Exercise goal: Copy all records exactly; omit pictures.

Records to use:
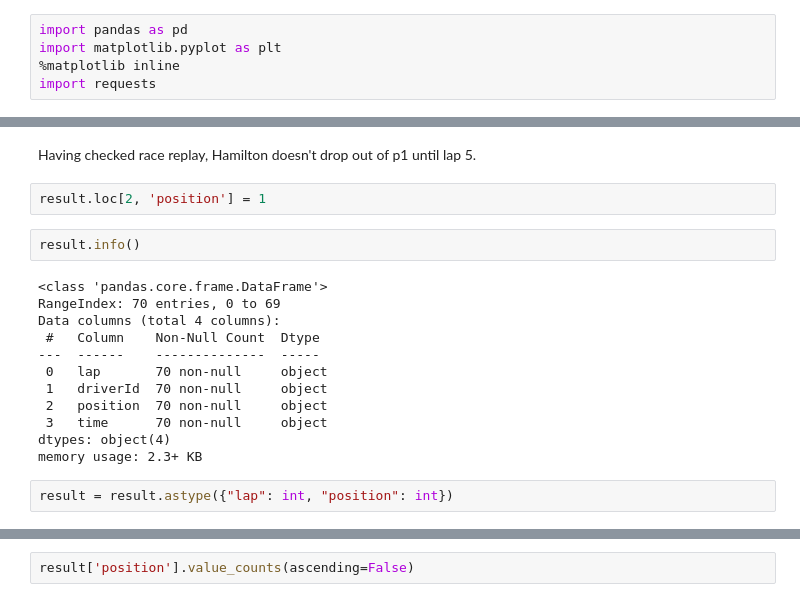
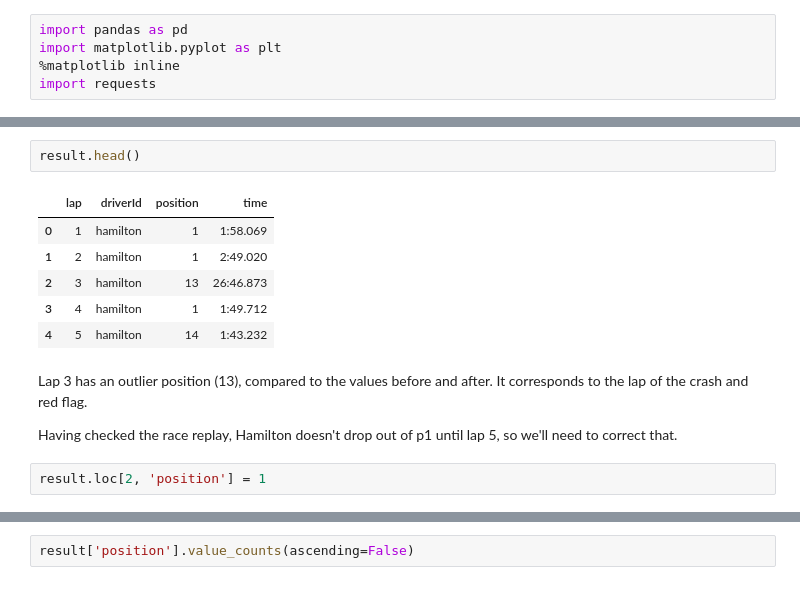
Before and after one commit to Daara-S/data-science, a Jupyter notebook: F1/Hungaroring Hamilton Race/Hungaroring Hamilton Race.ipynb, the cells around one changed output, grey strips where cells are left out. Saved outputs shown, nothing was run; the diff lists cells and outputs as text.

```diff
--- a/F1/Hungaroring Hamilton Race/Hungaroring Hamilton Race.ipynb
+++ b/F1/Hungaroring Hamilton Race/Hungaroring Hamilton Race.ipynb
@@ -57,20 +92,15 @@ result
+# %%
+result.head()
+# %% [output]
+|  | lap | driverId | position | time |
+| 0 | 1 | hamilton | 1 | 1:58.069 |
+| 1 | 2 | hamilton | 1 | 2:49.020 |
+| 2 | 3 | hamilton | 13 | 26:46.873 |
+| 3 | 4 | hamilton | 1 | 1:49.712 |
+| 4 | 5 | hamilton | 14 | 1:43.232 |
 # %% [markdown]
-Having checked race replay, Hamilton doesn't drop out of p1 until lap 5.
+Lap 3 has an outlier position (13), compared to the values before and after. It corresponds to the lap of the crash and red flag.
+
+Having checked the race replay, Hamilton doesn't drop out of p1 until lap 5, so we'll need to correct that.
 # %%
 result.loc[2, 'position'] = 1
-# %%
-result.info()
-# %% [output]
-<class 'pandas.core.frame.DataFrame'>
-RangeIndex: 70 entries, 0 to 69
-Data columns (total 4 columns):
- #   Column    Non-Null Count  Dtype
----  ------    --------------  -----
- 0   lap       70 non-null     object
- 1   driverId  70 non-null     object
- 2   position  70 non-null     object
- 3   time      70 non-null     object
-dtypes: object(4)
-memory usage: 2.3+ KB
-# %%
-result = result.astype({"lap": int, "position": int})
```
Also changed, not shown: parts of 20 cells of this notebook.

Task output:
Before and after one commit to Daara-S/data-science, a Jupyter notebook: F1/Hungaroring Hamilton Race/Hungaroring Hamilton Race.ipynb, the cells around one changed output, grey strips where cells are left out. Saved outputs shown, nothing was run; the diff lists cells and outputs as text.

```diff
--- a/F1/Hungaroring Hamilton Race/Hungaroring Hamilton Race.ipynb
+++ b/F1/Hungaroring Hamilton Race/Hungaroring Hamilton Race.ipynb
@@ -57,20 +92,15 @@ result
+# %%
+result.head()
+# %% [output]
+|  | lap | driverId | position | time |
+| 0 | 1 | hamilton | 1 | 1:58.069 |
+| 1 | 2 | hamilton | 1 | 2:49.020 |
+| 2 | 3 | hamilton | 13 | 26:46.873 |
+| 3 | 4 | hamilton | 1 | 1:49.712 |
+| 4 | 5 | hamilton | 14 | 1:43.232 |
 # %% [markdown]
-Having checked race replay, Hamilton doesn't drop out of p1 until lap 5.
+Lap 3 has an outlier position (13), compared to the values before and after. It corresponds to the lap of the crash and red flag.
+
+Having checked the race replay, Hamilton doesn't drop out of p1 until lap 5, so we'll need to correct that.
 # %%
 result.loc[2, 'position'] = 1
-# %%
-result.info()
-# %% [output]
-<class 'pandas.core.frame.DataFrame'>
-RangeIndex: 70 entries, 0 to 69
-Data columns (total 4 columns):
- #   Column    Non-Null Count  Dtype
----  ------    --------------  -----
- 0   lap       70 non-null     object
- 1   driverId  70 non-null     object
- 2   position  70 non-null     object
- 3   time      70 non-null     object
-dtypes: object(4)
-memory usage: 2.3+ KB
-# %%
-result = result.astype({"lap": int, "position": int})
```
Also changed, not shown: parts of 20 cells of this notebook.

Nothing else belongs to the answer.